┌─ TASK INPUT

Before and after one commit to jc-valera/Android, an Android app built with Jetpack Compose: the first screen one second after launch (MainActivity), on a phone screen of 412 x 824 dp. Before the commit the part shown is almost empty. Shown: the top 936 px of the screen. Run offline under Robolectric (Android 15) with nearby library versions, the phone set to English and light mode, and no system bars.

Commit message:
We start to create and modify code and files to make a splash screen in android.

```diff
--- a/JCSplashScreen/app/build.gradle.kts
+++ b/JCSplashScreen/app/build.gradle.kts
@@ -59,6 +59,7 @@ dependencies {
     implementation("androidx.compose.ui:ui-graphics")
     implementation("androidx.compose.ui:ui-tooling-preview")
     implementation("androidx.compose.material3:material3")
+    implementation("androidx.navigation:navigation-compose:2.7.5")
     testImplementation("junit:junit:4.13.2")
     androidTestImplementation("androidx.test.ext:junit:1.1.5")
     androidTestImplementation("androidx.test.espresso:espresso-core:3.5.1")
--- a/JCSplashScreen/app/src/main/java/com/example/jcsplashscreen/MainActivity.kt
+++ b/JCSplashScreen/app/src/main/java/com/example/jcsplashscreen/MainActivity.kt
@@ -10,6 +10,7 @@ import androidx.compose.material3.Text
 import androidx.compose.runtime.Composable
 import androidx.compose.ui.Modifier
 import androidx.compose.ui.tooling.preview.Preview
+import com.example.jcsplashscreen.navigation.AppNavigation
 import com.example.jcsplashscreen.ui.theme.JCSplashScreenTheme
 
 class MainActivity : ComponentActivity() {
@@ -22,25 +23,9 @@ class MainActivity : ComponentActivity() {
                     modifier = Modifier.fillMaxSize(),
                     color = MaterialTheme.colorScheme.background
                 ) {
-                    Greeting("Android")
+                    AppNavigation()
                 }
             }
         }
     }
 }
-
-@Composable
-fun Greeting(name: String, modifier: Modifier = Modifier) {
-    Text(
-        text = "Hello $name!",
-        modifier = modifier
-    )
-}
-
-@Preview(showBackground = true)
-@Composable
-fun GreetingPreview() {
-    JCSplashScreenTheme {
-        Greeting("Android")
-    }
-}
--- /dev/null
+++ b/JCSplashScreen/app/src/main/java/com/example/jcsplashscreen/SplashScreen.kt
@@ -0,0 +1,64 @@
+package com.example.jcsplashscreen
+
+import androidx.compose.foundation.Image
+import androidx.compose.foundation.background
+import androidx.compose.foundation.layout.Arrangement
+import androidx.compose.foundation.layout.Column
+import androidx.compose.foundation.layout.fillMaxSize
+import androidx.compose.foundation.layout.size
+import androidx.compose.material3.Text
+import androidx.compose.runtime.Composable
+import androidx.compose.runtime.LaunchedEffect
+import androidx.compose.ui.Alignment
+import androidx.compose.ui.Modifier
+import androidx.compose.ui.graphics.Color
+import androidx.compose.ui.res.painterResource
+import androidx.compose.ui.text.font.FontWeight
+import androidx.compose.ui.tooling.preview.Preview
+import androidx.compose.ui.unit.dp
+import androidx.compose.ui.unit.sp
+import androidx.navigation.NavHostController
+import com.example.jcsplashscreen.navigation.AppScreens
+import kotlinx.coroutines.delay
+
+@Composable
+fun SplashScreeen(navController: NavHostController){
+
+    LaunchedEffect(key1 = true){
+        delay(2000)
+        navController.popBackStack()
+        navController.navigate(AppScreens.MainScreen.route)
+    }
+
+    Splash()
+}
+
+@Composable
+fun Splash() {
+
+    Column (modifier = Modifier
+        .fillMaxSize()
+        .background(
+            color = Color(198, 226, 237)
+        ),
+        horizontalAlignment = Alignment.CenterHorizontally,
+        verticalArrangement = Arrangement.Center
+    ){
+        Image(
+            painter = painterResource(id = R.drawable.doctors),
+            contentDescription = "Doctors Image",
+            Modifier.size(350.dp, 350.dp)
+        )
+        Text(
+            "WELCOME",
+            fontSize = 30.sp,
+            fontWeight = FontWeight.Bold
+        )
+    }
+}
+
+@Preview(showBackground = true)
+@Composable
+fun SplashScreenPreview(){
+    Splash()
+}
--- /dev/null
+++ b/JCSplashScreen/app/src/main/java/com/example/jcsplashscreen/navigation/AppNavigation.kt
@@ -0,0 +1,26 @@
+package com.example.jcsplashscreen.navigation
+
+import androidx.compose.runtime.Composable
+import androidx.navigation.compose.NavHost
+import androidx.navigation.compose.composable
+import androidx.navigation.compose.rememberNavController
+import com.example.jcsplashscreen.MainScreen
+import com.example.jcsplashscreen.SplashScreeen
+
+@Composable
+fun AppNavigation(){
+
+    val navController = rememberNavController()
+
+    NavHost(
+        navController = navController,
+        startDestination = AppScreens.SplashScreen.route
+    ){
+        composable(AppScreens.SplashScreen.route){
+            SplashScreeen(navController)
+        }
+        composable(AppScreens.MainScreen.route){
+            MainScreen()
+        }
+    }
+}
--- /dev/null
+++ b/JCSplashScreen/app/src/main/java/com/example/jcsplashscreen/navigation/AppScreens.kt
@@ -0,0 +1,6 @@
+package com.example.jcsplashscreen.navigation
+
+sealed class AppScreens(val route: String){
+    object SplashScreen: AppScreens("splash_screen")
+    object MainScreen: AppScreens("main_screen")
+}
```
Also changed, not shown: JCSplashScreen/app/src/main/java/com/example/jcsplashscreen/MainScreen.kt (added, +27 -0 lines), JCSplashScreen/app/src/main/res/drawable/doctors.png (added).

└─

§ WHAT IS NEEDED
Your answer must be a single number: the count of lines in these records that contain "tooling".

§ REPLY
3